# Minimax combined with machine learning to determine if a path should be explored

I have an idea for a new type of AI for two-player games with alternating turns, like chess, checkers, connect four, and so on.

A little background: Traditionally engines for such games have used the minimax algorithm combined with a heuristic function when a certain depth has been reached to find the best moves. In recent days engines using reinforcement learning, etc (like AlphaZero in chess) have increased popularity, and become as strong as or stronger than the traditional minimax engines.

My approach is to combine these ideas, to some level. A minimax tree with alpha-beta pruning will be used, but instead of considering every move in a position, these moves will be evaluated with a neural net or some other machine learning method, and the moves which seem least promising will not be considered further. The more interesting moves are expanded like in traditional minimax algorithms, and the same evaluation are again done for these nodes' children.

The pros and cons are pretty obvious: By decreasing the breadth (number of moves in a position), the computation time will be reduced, which again can increase the search depth. The downside is that good moves may not be considered, if the machine learning method used to evaluate moves are not good enough.

One could of course hope that the position evaluation itself (from the neural net, etc) is good enough to pick the best move, so that no minimax is needed. However, combining the two approaches will hopefully make better results.

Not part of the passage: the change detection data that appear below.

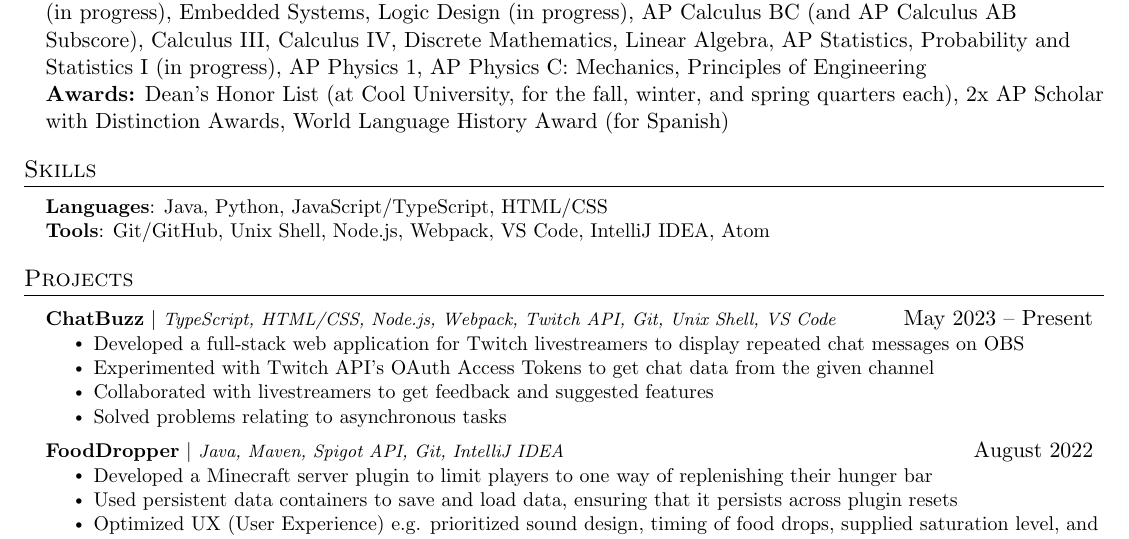
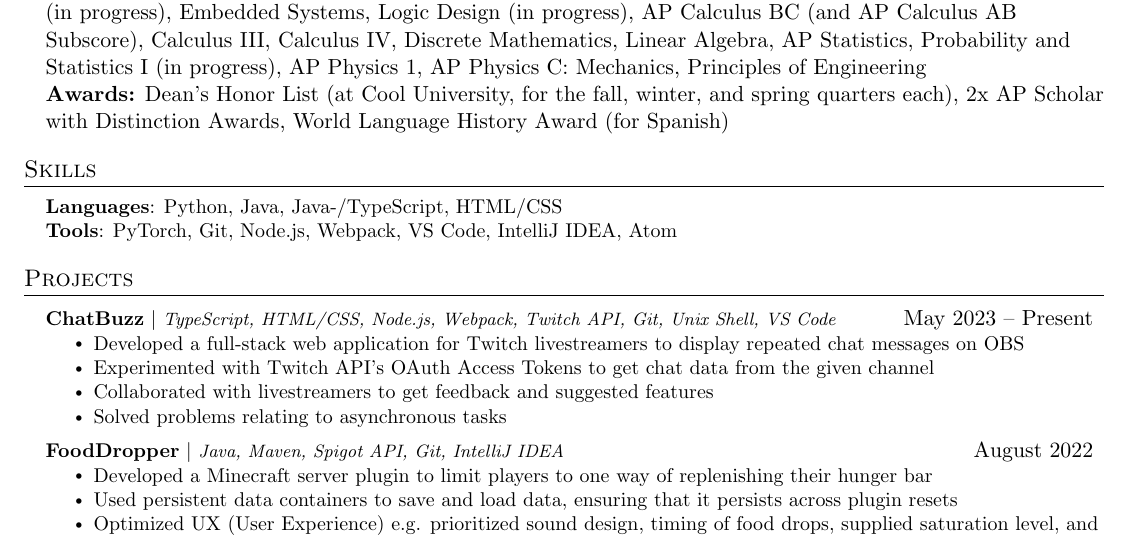
Before and after one commit to dapetri/CV, a LaTeX document (main.tex): part of the page, cut so that both start at the same text. Compiled offline with pdfLaTeX.

Commit message:
updating skills

```diff
--- a/main.tex
+++ b/main.tex
@@ -179,9 +179,9 @@
 \begin{itemize}[leftmargin=0.15in, label={}]
     \small{\item{
 
-                    \textbf{Languages}{: Java, Python, JavaScript/TypeScript, HTML/CSS} \\
+                    \textbf{Languages}{: Python, Java, Java-/TypeScript, HTML/CSS} \\
 
-                    \textbf{Tools}{: Git/GitHub, Unix Shell, Node.js, Webpack, VS Code, IntelliJ IDEA, Atom}
+                    \textbf{Tools}{: PyTorch, Git, Node.js, Webpack, VS Code, IntelliJ IDEA, Atom}
 
                     % \textbf{Frameworks}{: React, Node.js, Flask, JUnit, WordPress, Material-UI, FastAPI} \\
 
```
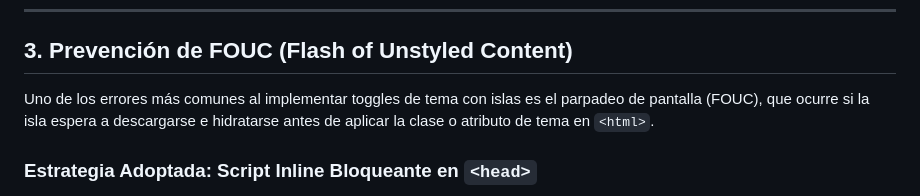
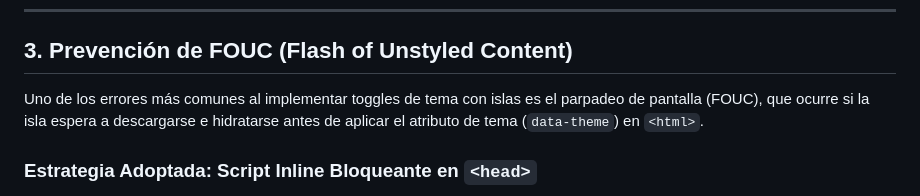
Before and after one commit to SamsarDev/samsar-site, a Markdown page: docs/02-architecture/03-islands.md, the part around the change. GitHub-like rendering.

```diff
--- a/docs/02-architecture/03-islands.md
+++ b/docs/02-architecture/03-islands.md
@@ -34,7 +34,7 @@ grep -rn "client:" src --include="*.astro"
 
 ## 3. Prevención de FOUC (Flash of Unstyled Content)
 
-Uno de los errores más comunes al implementar toggles de tema con islas es el parpadeo de pantalla (FOUC), que ocurre si la isla espera a descargarse e hidratarse antes de aplicar la clase o atributo de tema en `<html>`.
+Uno de los errores más comunes al implementar toggles de tema con islas es el parpadeo de pantalla (FOUC), que ocurre si la isla espera a descargarse e hidratarse antes de aplicar el atributo de tema (`data-theme`) en `<html>`.
 
 ### Estrategia Adoptada: Script Inline Bloqueante en `<head>`
 
```
Also changed, not shown: docs/08-learning/06-design-patterns-astro-vue.md (+21 -16 lines), 1 other file.
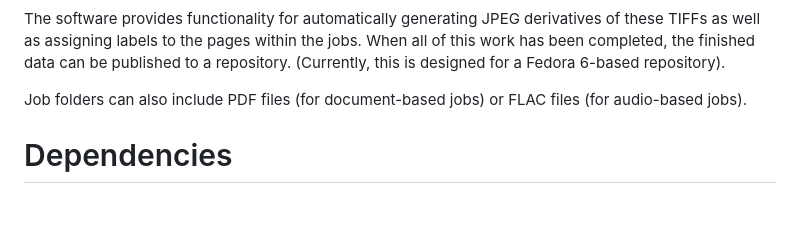
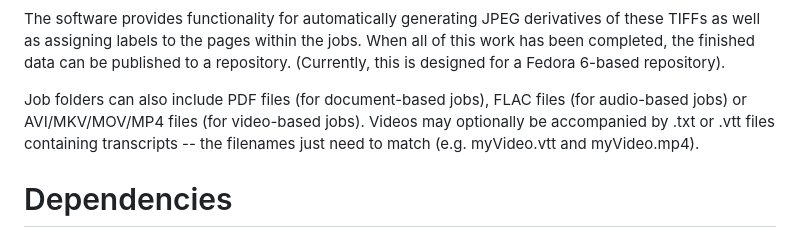
Before and after one commit to FalveyLibraryTechnology/VuDL, a Markdown page: README.md, the part around the change. GitHub-like rendering; blank space fills up the shorter version.

Commit message:
Document video support in README.

```diff
--- a/README.md
+++ b/README.md
@@ -35,7 +35,8 @@ For image-based jobs, each job folder is expected to contain TIFF images of a mu
 
 The software provides functionality for automatically generating JPEG derivatives of these TIFFs as well as assigning labels to the pages within the jobs. When all of this work has been completed, the finished data can be published to a repository. (Currently, this is designed for a Fedora 6-based repository).
 
-Job folders can also include PDF files (for document-based jobs) or FLAC files (for audio-based jobs).
+Job folders can also include PDF files (for document-based jobs), FLAC files (for audio-based jobs) or AVI/MKV/MOV/MP4 files (for video-based jobs).
+Videos may optionally be accompanied by .txt or .vtt files containing transcripts -- the filenames just need to match (e.g. myVideo.vtt and myVideo.mp4).
 
 # Dependencies
 
```
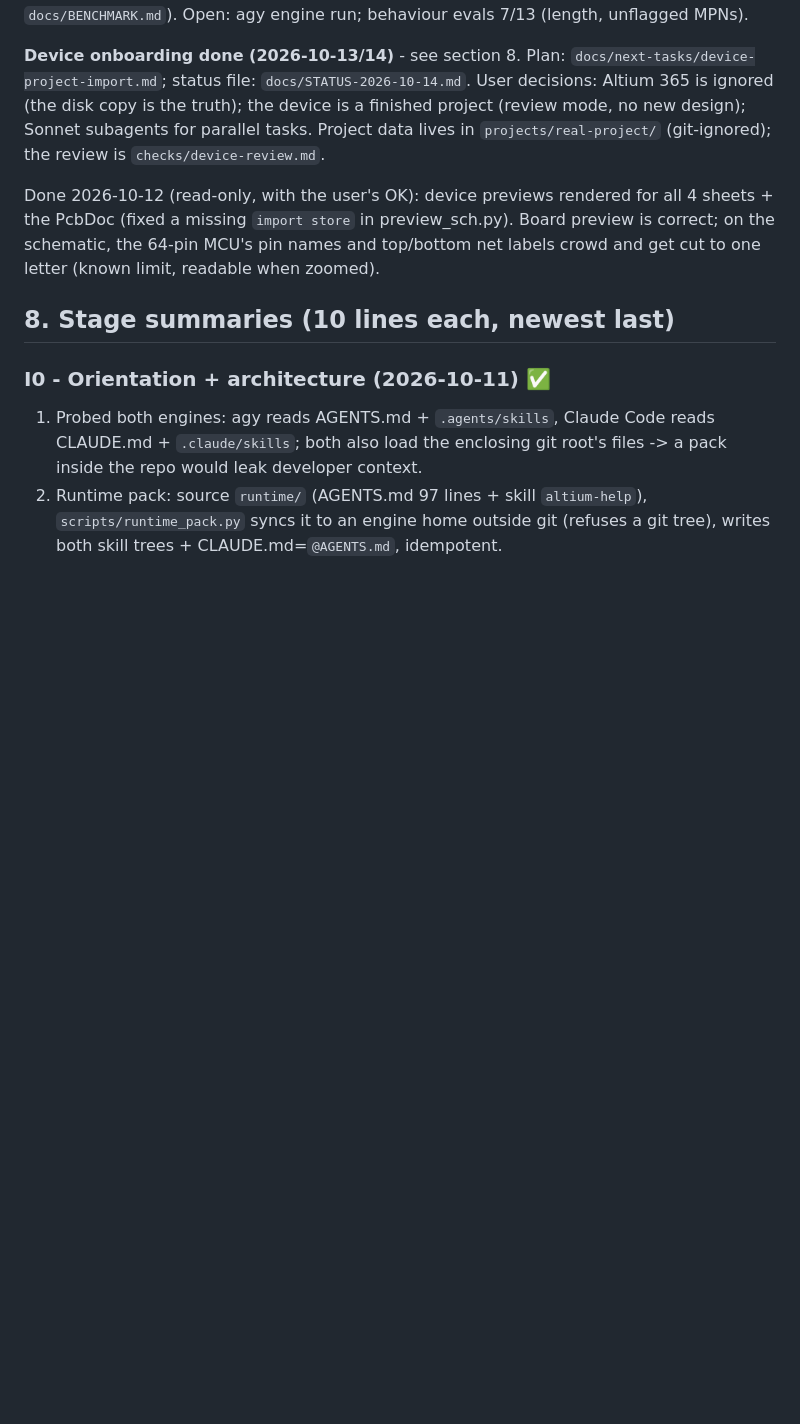
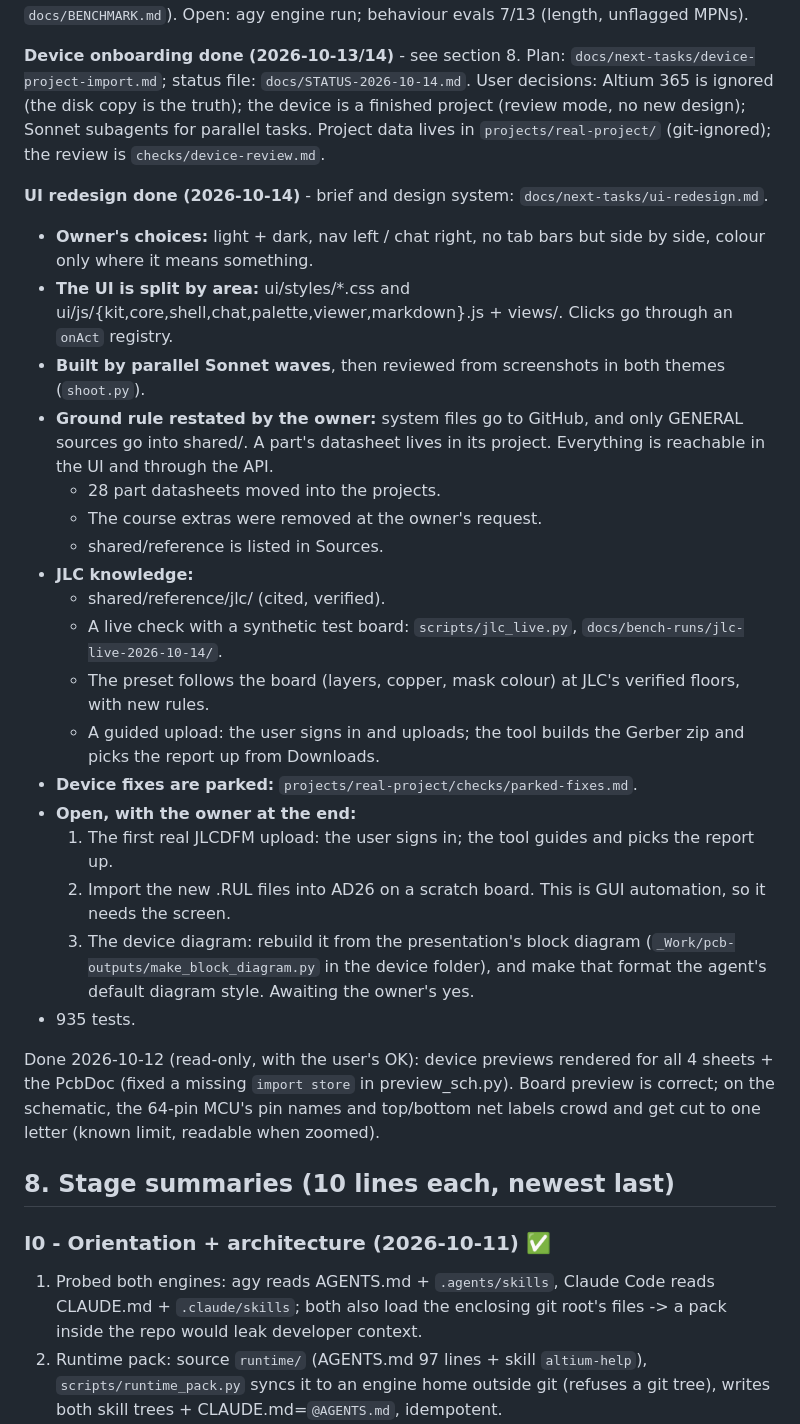
Before and after one commit to ilaish5/pcb-advisor, a Markdown page: PLAN.md, the part around the change. Drawn GitHub-style; blank space fills up the shorter version.

```diff
--- a/PLAN.md
+++ b/PLAN.md
@@ -237,6 +237,26 @@ file: `docs/STATUS-2026-10-14.md`. User decisions: Altium 365 is ignored (the di
 finished project (review mode, no new design); Sonnet subagents for parallel tasks. Project data lives in
 `projects/real-project/` (git-ignored); the review is `checks/device-review.md`.
 
+**UI redesign done (2026-10-14)** - brief and design system: `docs/next-tasks/ui-redesign.md`.
+- **Owner's choices:** light + dark, nav left / chat right, no tab bars but side by side, colour only where it means something.
+- **The UI is split by area:** ui/styles/*.css and ui/js/{kit,core,shell,chat,palette,viewer,markdown}.js + views/. Clicks go through an `onAct` registry.
+- **Built by parallel Sonnet waves**, then reviewed from screenshots in both themes (`shoot.py`).
+- **Ground rule restated by the owner:** system files go to GitHub, and only GENERAL sources go into shared/. A part's datasheet lives in its project. Everything is reachable in the UI and through the API.
+  - 28 part datasheets moved into the projects.
+  - The course extras were removed at the owner's request.
+  - shared/reference is listed in Sources.
+- **JLC knowledge:**
+  - shared/reference/jlc/ (cited, verified).
+  - A live check with a synthetic test board: `scripts/jlc_live.py`, `docs/bench-runs/jlc-live-2026-10-14/`.
+  - The preset follows the board (layers, copper, mask colour) at JLC's verified floors, with new rules.
+  - A guided upload: the user signs in and uploads; the tool builds the Gerber zip and picks the report up from Downloads.
+- **Device fixes are parked:** `projects/real-project/checks/parked-fixes.md`.
+- **Open, with the owner at the end:**
+  1. The first real JLCDFM upload: the user signs in; the tool guides and picks the report up.
+  2. Import the new .RUL files into AD26 on a scratch board. This is GUI automation, so it needs the screen.
+  3. The device diagram: rebuild it from the presentation's block diagram (`_Work/pcb-outputs/make_block_diagram.py` in the device folder), and make that format the agent's default diagram style. Awaiting the owner's yes.
+- 935 tests.
+
 Done 2026-10-12 (read-only, with the user's OK): device previews rendered for all 4 sheets + the PcbDoc
 (fixed a missing `import store` in preview_sch.py). Board preview is correct; on the schematic, the 64-pin MCU's
 pin names and top/bottom net labels crowd and get cut to one letter (known limit, readable when zoomed).
```
Also changed, not shown: docs/STATUS-2026-10-14.md (+56 -0 lines), docs/next-tasks/ui-redesign.md (+1 -1 lines).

A big motivation for this approach is that it resembles how humans act when playing games like chess. One tends to use intuition (which will be what the neural net represents in this approach) to find moves which looks interesting. Then one will look more thoroughly at these interesting moves by calculating moves ahead. However, one does not do this for all moves, only those which seem interesting. The idea is that a computer engine can play well by using the same approach, but can of course calculate much faster than a human.

To illustrate the performance gain: The size of a minimax tree is about b^d, where b is the average number of moves possible in each position, and d is the search depth. If the neural net can reduce the size of considered moves b to half, the new complexity will be (b/2)^d. If d is 20, that means reducing the computation time by approx. 1 million.

My questions are:

1. Does anyone see any obvious flaws about this idea, which I might have missed?

2. Has it been attempted before? I have looked a bit around for information about this, but haven't found anything. Please give me some references if you know any articles about this.

3. Do you think the performance of such a system could compete with those of pure minimax or those using deep reinforcement learning?

Exactly how the neural net will be trained, I have not determined yet, but there should be several options possible.

• This sounds similar to TD-Gammon I believe, which was written to play backgammon. You sound like you are describing a neural network that will bootstrap the values of state-action pairs and then only evaluate some top percentile of state action pairs. I think TD-Gammon 2.1 and forward really took this depth search further as well. But, as you might already know, TD-Gammon is an RL implementation with basic TD($\lambda$} and an ANN used to estimate state action values. Apr 28 '19 at 20:16
• As one of the answers said, you are describing the AlphaZero paper. From your question you already seem to be aware of AlphaZero, and yet you ask if its ever been done before. My advice is to take a deeper look at the AlphaZero paper. Feb 10 at 0:27

## 2 Answers

The use of of a neural network to push the search algorithm to continually only along a promising path is the same that was described in the AlphaZero paper. In AlphaZero, the NN loop contained the search function and would encourage the continued search of high probability moves that were then simulated by the same NN that now contained the Value Net. The use of alpha-beta specifically is not necessary. Just a search function aptly known as PUCT (Predictor + Upper Confidence Bounds applied to Trees)

There is a lot of related research out there.

You can look at contextual bandit problems, which is the basis for "Monte Carlo Tree Search". Here some clever bookkeeping is used to make sure that branches that looked bad but haven't been explored recently will still get explored eventually. This results in the UCT algorithm, which then got used in combination with deep learning in AlphaGo, but you can use it without deep learning too, if that makes more sense for your particular problem.

The exploration / exploitation trade-off is crucial for this kind of problem. Your original estimates of the value of a position will be very uninformed, so it should not be used to prune the search tree too aggressively. This is exactly what UTC does, with provable theoretical guarantees.